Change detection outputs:
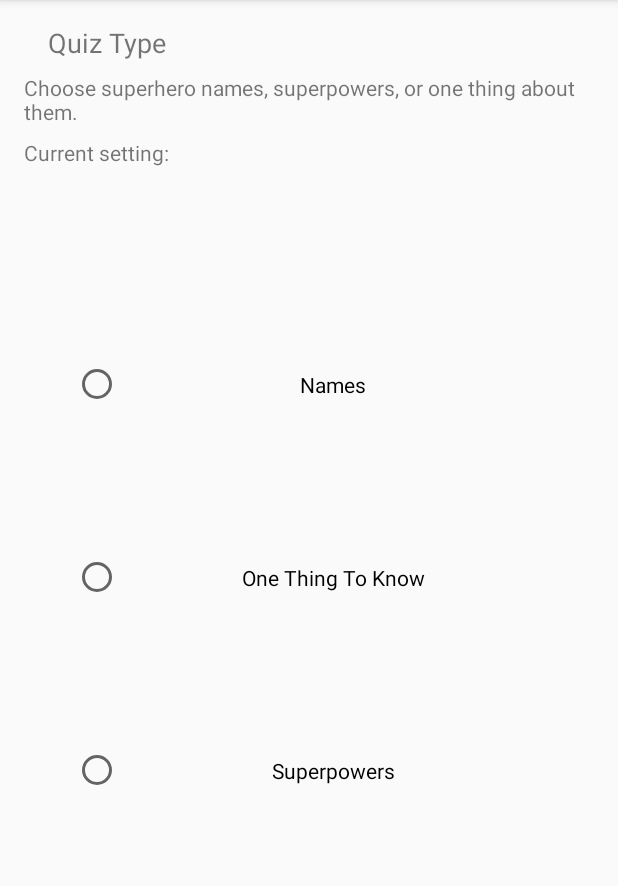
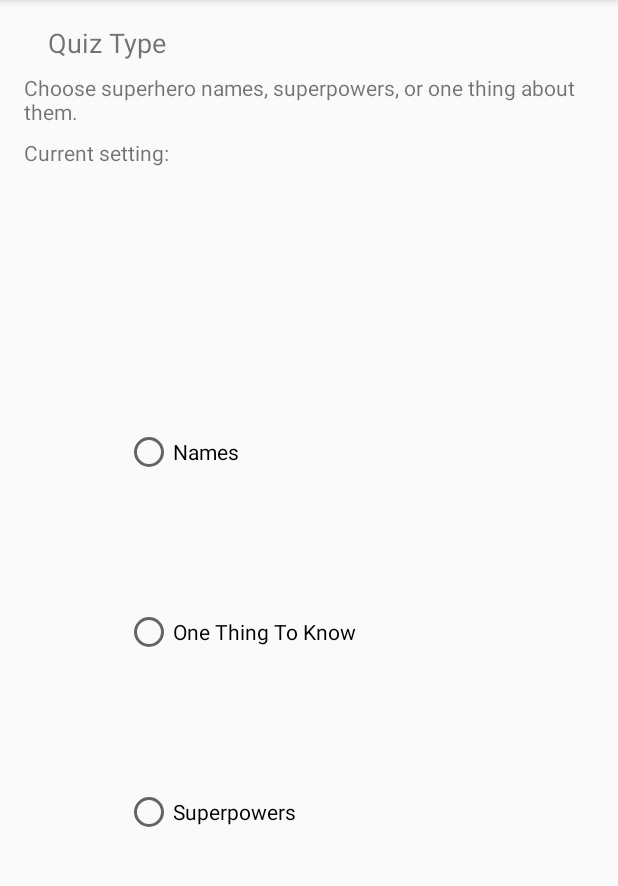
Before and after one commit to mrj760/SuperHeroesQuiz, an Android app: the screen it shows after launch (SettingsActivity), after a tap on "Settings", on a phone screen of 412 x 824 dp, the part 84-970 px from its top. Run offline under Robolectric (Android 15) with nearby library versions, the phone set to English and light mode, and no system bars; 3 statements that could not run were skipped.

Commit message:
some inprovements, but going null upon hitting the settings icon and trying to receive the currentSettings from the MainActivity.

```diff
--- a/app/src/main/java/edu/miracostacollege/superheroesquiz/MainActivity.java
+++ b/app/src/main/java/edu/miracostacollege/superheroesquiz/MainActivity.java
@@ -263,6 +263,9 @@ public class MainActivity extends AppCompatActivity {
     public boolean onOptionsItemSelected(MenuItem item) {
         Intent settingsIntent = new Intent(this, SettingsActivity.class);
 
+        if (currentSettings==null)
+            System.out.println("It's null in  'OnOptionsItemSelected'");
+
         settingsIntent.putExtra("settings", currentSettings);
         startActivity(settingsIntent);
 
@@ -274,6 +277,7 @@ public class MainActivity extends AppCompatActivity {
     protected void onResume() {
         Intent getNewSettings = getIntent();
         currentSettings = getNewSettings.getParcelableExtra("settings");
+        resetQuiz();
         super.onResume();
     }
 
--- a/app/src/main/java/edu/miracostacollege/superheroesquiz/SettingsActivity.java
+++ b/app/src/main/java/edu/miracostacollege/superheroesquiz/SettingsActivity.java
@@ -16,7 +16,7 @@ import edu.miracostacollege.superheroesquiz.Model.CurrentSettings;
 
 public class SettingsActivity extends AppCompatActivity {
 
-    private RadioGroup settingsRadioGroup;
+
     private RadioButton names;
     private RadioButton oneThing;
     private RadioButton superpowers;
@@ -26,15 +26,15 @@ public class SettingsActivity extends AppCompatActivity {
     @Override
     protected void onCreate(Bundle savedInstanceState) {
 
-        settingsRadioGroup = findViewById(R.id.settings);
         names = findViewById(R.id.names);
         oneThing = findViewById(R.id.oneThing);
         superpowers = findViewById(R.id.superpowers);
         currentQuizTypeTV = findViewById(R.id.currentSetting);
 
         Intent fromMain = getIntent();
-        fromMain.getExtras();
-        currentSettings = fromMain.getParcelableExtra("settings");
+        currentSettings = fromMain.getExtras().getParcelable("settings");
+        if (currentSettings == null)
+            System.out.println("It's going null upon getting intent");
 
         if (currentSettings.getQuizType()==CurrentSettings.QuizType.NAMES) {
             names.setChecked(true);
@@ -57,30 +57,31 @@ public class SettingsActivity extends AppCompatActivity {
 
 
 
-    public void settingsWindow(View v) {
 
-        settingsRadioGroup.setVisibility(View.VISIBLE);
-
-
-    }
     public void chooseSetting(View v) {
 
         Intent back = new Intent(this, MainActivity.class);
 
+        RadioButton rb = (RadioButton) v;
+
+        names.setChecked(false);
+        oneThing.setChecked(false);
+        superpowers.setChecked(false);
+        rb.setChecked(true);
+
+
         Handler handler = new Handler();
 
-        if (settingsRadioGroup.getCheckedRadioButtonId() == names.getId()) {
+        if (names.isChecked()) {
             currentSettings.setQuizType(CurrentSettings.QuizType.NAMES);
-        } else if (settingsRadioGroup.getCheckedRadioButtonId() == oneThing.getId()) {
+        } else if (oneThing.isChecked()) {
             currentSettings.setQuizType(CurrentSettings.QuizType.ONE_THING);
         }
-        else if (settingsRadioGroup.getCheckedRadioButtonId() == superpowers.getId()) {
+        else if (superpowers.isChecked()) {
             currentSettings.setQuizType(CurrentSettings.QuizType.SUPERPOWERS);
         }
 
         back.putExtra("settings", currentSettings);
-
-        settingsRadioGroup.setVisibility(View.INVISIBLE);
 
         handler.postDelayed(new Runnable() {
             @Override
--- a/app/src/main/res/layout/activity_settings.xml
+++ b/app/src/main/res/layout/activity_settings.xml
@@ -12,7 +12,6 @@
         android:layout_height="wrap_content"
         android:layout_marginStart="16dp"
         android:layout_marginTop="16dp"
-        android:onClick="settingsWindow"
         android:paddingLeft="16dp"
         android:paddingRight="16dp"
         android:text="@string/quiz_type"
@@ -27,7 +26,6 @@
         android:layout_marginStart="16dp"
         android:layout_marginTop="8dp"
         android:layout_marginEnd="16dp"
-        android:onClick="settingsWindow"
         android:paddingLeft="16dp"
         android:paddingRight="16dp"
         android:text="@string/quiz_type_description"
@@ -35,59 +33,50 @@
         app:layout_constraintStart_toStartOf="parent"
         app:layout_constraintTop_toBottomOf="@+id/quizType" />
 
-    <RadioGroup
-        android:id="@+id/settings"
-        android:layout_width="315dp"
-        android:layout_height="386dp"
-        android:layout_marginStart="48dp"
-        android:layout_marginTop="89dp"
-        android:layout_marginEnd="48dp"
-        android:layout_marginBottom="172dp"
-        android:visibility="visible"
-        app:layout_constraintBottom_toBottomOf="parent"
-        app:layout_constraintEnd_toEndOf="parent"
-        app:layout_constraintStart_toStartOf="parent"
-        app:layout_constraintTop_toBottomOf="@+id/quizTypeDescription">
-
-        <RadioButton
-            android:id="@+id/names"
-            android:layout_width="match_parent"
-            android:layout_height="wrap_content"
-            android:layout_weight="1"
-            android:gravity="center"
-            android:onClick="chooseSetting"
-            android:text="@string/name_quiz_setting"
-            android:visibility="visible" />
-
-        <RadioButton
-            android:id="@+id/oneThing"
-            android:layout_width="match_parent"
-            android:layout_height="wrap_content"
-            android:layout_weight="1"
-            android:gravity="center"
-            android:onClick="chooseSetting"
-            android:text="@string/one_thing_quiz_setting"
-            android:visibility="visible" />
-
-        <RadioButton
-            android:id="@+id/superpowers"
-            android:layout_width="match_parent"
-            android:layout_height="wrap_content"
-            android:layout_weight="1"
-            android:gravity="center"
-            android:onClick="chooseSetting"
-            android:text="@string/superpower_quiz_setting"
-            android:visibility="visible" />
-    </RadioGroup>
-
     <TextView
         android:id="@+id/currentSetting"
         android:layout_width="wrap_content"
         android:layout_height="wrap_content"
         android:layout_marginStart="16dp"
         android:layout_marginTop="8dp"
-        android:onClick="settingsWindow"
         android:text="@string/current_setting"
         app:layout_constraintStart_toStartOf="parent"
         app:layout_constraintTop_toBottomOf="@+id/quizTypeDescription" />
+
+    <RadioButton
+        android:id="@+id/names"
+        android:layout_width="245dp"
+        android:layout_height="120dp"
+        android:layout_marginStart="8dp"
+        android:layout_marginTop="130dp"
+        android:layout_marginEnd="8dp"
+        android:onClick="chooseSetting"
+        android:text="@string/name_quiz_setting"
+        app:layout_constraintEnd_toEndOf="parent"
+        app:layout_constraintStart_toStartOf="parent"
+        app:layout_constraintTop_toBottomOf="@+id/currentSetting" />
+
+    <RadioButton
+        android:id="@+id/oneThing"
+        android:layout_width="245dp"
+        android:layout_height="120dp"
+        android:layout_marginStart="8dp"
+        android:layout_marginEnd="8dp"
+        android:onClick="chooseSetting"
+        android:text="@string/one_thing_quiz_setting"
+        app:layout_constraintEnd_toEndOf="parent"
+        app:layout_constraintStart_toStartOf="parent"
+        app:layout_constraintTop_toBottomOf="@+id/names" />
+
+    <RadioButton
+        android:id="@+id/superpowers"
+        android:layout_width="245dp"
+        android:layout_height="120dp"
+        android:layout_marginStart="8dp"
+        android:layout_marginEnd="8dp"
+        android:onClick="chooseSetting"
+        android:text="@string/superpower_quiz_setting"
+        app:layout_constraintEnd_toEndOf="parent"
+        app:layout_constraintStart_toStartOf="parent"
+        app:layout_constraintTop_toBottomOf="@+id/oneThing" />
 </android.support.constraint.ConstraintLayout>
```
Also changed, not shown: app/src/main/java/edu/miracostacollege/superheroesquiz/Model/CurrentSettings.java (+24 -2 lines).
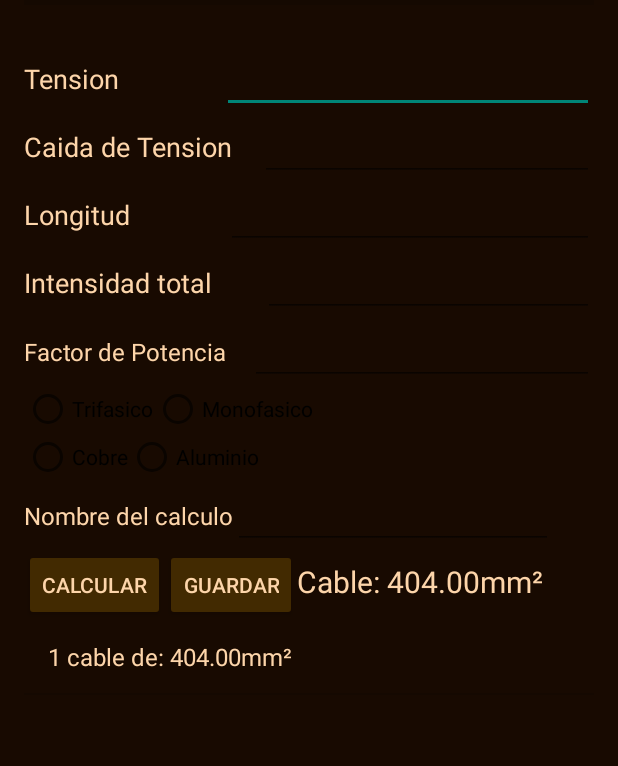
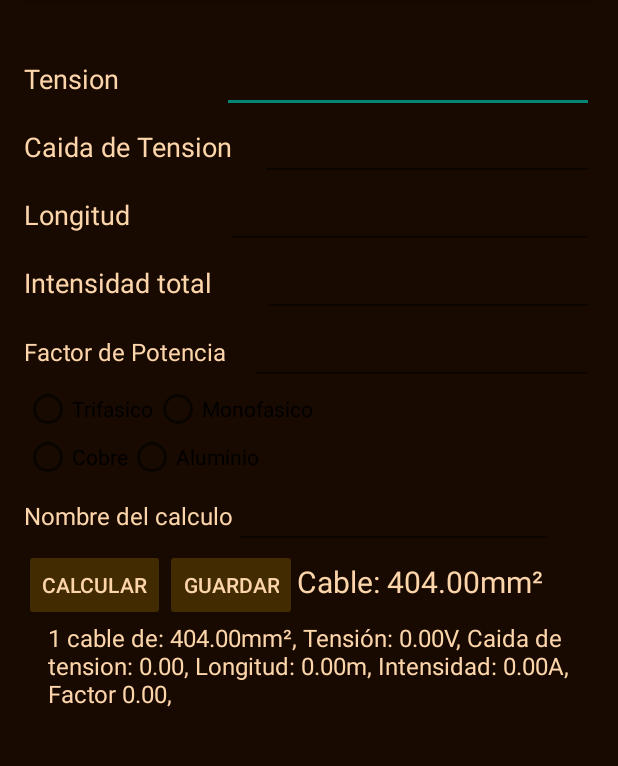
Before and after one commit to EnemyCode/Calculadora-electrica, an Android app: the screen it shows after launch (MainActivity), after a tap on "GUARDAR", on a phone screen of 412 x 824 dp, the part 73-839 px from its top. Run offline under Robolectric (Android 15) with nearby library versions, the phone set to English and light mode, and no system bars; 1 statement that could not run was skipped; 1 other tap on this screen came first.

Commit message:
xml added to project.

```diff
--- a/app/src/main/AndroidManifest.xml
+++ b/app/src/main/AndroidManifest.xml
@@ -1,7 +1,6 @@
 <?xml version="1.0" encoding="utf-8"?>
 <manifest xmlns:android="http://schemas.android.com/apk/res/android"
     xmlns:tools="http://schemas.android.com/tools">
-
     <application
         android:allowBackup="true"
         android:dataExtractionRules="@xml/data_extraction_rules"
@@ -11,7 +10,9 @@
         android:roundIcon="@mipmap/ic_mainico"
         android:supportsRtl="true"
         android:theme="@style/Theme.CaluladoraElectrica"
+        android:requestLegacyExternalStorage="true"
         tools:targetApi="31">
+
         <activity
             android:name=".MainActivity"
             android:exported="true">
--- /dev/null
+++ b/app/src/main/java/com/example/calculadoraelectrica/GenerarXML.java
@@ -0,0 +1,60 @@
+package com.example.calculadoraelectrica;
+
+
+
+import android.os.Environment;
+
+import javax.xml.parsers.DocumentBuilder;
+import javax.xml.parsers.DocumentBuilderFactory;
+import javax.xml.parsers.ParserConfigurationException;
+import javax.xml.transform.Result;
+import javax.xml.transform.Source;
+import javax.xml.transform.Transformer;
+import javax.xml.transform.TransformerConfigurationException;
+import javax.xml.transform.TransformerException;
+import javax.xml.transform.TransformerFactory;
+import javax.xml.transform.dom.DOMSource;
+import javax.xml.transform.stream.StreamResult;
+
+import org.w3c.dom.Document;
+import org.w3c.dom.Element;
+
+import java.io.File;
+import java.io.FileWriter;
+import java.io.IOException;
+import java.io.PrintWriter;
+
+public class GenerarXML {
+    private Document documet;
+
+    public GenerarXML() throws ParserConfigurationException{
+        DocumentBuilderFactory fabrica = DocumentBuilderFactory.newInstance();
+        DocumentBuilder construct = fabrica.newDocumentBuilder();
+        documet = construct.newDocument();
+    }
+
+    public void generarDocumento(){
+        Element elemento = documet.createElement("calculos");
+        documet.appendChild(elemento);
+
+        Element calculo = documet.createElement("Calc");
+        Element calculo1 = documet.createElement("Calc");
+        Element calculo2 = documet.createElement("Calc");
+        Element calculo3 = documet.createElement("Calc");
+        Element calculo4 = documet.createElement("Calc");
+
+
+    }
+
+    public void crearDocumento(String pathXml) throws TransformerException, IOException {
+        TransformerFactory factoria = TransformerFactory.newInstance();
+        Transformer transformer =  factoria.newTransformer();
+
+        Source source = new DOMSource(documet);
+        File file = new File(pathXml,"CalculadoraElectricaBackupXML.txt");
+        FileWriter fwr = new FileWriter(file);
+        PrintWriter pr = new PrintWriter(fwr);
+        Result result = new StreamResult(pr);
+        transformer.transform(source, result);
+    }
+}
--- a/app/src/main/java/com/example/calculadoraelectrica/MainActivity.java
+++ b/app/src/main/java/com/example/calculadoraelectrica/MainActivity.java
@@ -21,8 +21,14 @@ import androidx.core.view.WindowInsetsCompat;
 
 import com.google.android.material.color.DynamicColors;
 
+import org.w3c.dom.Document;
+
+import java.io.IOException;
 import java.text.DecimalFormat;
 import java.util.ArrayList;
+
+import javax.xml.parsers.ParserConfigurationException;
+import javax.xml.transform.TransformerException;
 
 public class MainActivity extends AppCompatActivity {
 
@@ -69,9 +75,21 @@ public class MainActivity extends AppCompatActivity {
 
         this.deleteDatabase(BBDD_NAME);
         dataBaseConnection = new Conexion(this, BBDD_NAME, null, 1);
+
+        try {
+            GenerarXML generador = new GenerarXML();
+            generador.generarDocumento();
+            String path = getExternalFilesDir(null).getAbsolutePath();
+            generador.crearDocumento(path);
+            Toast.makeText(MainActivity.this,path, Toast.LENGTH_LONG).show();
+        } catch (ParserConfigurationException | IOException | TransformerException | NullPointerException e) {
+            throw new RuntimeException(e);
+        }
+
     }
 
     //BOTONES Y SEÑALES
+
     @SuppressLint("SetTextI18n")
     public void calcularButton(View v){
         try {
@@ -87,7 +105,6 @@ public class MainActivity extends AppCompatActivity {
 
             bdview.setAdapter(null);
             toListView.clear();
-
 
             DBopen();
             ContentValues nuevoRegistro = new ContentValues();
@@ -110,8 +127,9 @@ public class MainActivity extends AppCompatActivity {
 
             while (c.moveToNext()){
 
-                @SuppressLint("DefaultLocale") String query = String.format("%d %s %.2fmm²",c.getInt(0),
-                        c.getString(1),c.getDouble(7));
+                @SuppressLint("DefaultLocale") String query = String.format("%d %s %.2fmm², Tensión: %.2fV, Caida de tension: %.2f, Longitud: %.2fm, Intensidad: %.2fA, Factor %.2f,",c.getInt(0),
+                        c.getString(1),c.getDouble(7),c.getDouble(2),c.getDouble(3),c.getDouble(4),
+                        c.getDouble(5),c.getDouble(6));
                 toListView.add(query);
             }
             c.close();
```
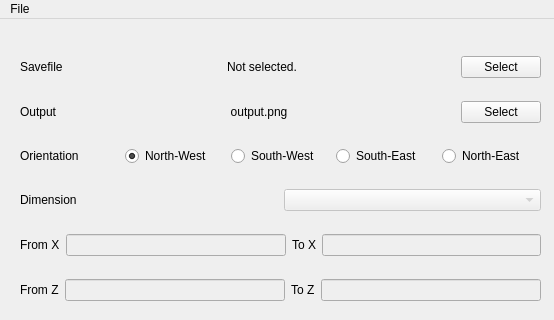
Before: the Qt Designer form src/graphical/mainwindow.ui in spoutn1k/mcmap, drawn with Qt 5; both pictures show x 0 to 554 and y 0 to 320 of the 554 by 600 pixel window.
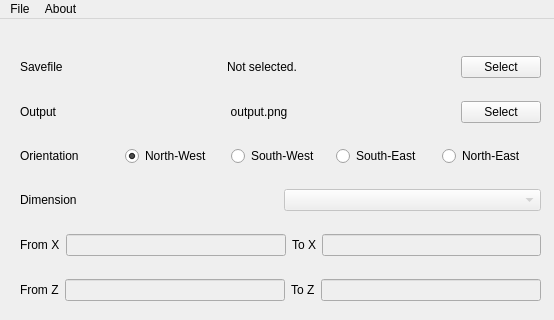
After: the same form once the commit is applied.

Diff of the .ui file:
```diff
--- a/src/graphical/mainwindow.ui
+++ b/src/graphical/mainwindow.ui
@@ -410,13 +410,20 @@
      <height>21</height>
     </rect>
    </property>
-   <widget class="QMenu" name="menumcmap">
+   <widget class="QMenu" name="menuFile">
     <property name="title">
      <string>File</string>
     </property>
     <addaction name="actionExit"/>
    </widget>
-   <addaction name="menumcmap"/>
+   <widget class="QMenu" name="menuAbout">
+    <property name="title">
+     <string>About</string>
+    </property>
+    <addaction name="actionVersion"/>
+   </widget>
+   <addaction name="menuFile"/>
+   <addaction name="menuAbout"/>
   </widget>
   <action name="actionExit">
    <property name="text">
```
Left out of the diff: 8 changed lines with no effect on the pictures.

Action item >>
State how many lines in the entries hold the word "TransformerException", giving the number alone.

Result of the task >>
4